▶ **EXERCISE INSTRUCTIONS**: Your response needs to be the data below, retyped exactly.

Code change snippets
§ §

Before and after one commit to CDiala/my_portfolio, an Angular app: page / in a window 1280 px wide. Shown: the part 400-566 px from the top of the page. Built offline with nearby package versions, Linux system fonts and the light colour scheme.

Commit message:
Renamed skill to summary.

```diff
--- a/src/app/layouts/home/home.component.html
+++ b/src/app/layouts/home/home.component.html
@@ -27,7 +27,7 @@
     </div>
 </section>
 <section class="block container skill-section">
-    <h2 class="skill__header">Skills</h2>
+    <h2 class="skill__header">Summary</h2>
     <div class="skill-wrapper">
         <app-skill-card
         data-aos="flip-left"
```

§ §

▶ **ANSWER TO THIS PROBLEM**:
Before and after one commit to CDiala/my_portfolio, an Angular app: page / in a window 1280 px wide. Shown: the part 400-566 px from the top of the page. Built offline with nearby package versions, Linux system fonts and the light colour scheme.

Commit message:
Renamed skill to summary.

```diff
--- a/src/app/layouts/home/home.component.html
+++ b/src/app/layouts/home/home.component.html
@@ -27,7 +27,7 @@
     </div>
 </section>
 <section class="block container skill-section">
-    <h2 class="skill__header">Skills</h2>
+    <h2 class="skill__header">Summary</h2>
     <div class="skill-wrapper">
         <app-skill-card
         data-aos="flip-left"
```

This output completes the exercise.